Look for the word "scss" in the entries and copy every line where it shows up.

BEGIN Data for this task

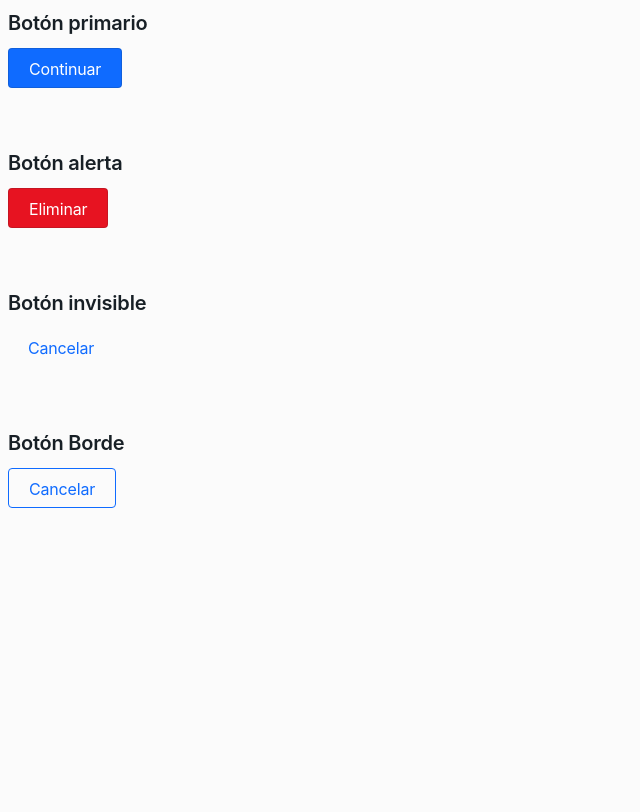
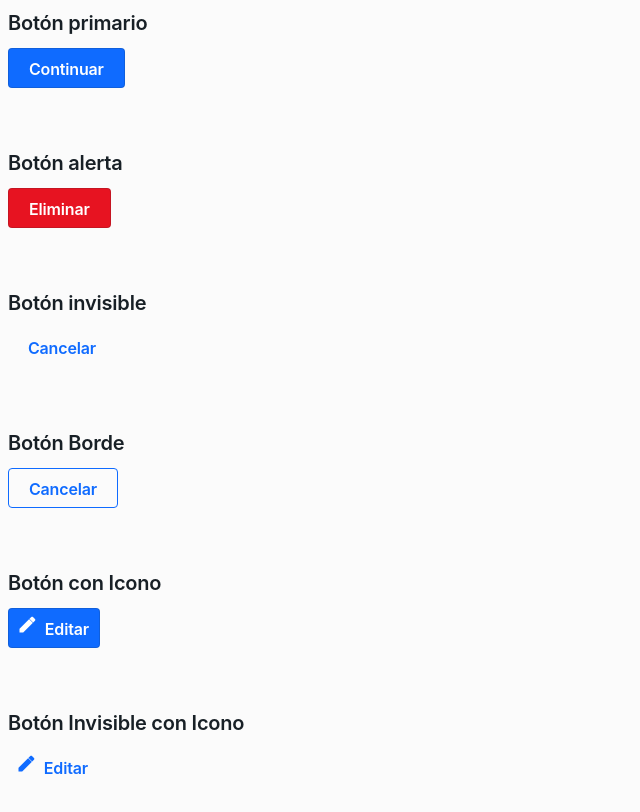
Before and after one commit to juanmanuelynz/increase-design-system, a plain HTML site: page components/buttons.html in a window 1280 px wide. Shown: the whole page, without its empty margins (0-640 px from the left). Drawn offline with Linux system fonts and the light colour scheme; a web font is replaced by a local one.

Commit message:
add more buttons

```diff
--- a/components/buttons.html
+++ b/components/buttons.html
@@ -30,6 +30,16 @@
         <a href="#" class="button border">Cancelar</a>
     </section>
 
+    <h2>Botón con Icono</h2>
+    <section>
+        <a href="#" class="button iconized"><span class="icon edit"></span>Editar</a>
+    </section>
+
+    <h2>Botón Invisible con Icono</h2>
+    <section>
+        <a href="#" class="button invisible iconized"><span class="icon edit"></span>Editar</a>
+    </section>
+
 </body>
 
 </html>
--- a/scss/components/_buttons.scss
+++ b/scss/components/_buttons.scss
@@ -64,6 +64,49 @@
         }
     }
 
+    &.iconized {
+        padding-left: 8px;
+        padding-right: 10px;
+
+        color: $IncreaseWhite;
+        background-color: $Sky;
+        border: $border-sutil;
+
+        &:hover {
+            box-shadow: $button-blue-shadow;
+        }
+
+        &:active {
+            background-color: $Sky-bold;
+            box-shadow: none;
+        }
+
+        span {
+            width: 18px;
+            height: 18px;
+            margin-right: 8px;
+
+            &:before {
+                font-size: 20px;
+            }
+        }
+    }
+
+    &.invisible.iconized {
+        color: $Sky;
+        background-color: transparent;
+        border: none;
+
+        &:hover {
+            background-color: rgba(24,32,38,.07);
+            box-shadow: none;
+        }
+
+        &:active {
+            color: $Sky-bold;
+        }
+    }
+
     &.border {
         color: $Sky;
         background-color: transparent;
--- /dev/null
+++ b/scss/components/_icons.scss
@@ -0,0 +1,21 @@
+/****************************************************************/
+/****************************************************************/
+/* Icons */
+/****************************************************************/
+/****************************************************************/
+
+
+.icon {
+
+    &:before {
+        font-family: 'Material Icons';
+
+        font-size: 24px;  /* Preferred icon size */
+        display: inline-block;
+        line-height: 24px;
+    }
+
+    &.edit:before {
+        content: "edit";
+    }
+}
--- a/scss/components/_storybook.scss
+++ b/scss/components/_storybook.scss
@@ -16,12 +16,14 @@ section {
 .list-group {
     padding: 0 20px 0 0;
     border-right: 1px solid $IncreaseWhite-medium;
+    height: 100%;
 }
 
 .list-group-item {
     border: none;
     border-radius: 6px;
     color: $IncreaseBlack;
+    background-color: transparent;
 
     &:first-child, &:last-child {
         border-radius: 6px;
@@ -32,7 +34,7 @@ section {
     }
 
     &.active {
-        background-color: $IncreaseWhite;
+        background-color: transparent;
         color: $IncreaseGreen;
         font-weight: 600;
     }
--- a/scss/components/_variables.scss
+++ b/scss/components/_variables.scss
@@ -43,8 +43,8 @@ $Coral: #FF6F61;
 $Sol: #FFAC30;
 
 /* Shadows */
-$button-blue-shadow: 1px 3px 4px rgba(15, 107, 255, 0.27), 1px 2px 2px rgba(15, 107, 255, 0.36);
-$button-alert-shadow: 1px 3px 4px rgba(223, 19, 33, 0.27), 1px 2px 2px rgba(223, 19, 33, 0.36);
+$button-blue-shadow: 1px 2px 3px rgba(15, 107, 255, 0.27), 1px 2px 2px rgba(15, 107, 255, 0.36);
+$button-alert-shadow: 1px 2px 3px rgba(223, 19, 33, 0.27), 1px 2px 2px rgba(223, 19, 33, 0.36);
 
 /* Bordes */
 $border-sutil: 1px solid rgba(24, 32, 38, 0.16);
--- a/scss/styles.scss
+++ b/scss/styles.scss
@@ -9,6 +9,8 @@ html { font-family: 'Inter', sans-serif; }
 
 @import "components/heading";
 @import "components/buttons";
+@import "components/icons";
+
 @import "components/contextual";
 @import "components/tag";
 @import "components/payment_method";
```
Also changed, not shown: css/styles.css, 1 other file.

END Data for this task

Solution to the exercise »
--- a/scss/components/_buttons.scss
+++ b/scss/components/_buttons.scss
+++ b/scss/components/_icons.scss
--- a/scss/components/_storybook.scss
+++ b/scss/components/_storybook.scss
--- a/scss/components/_variables.scss
+++ b/scss/components/_variables.scss
--- a/scss/styles.scss
+++ b/scss/styles.scss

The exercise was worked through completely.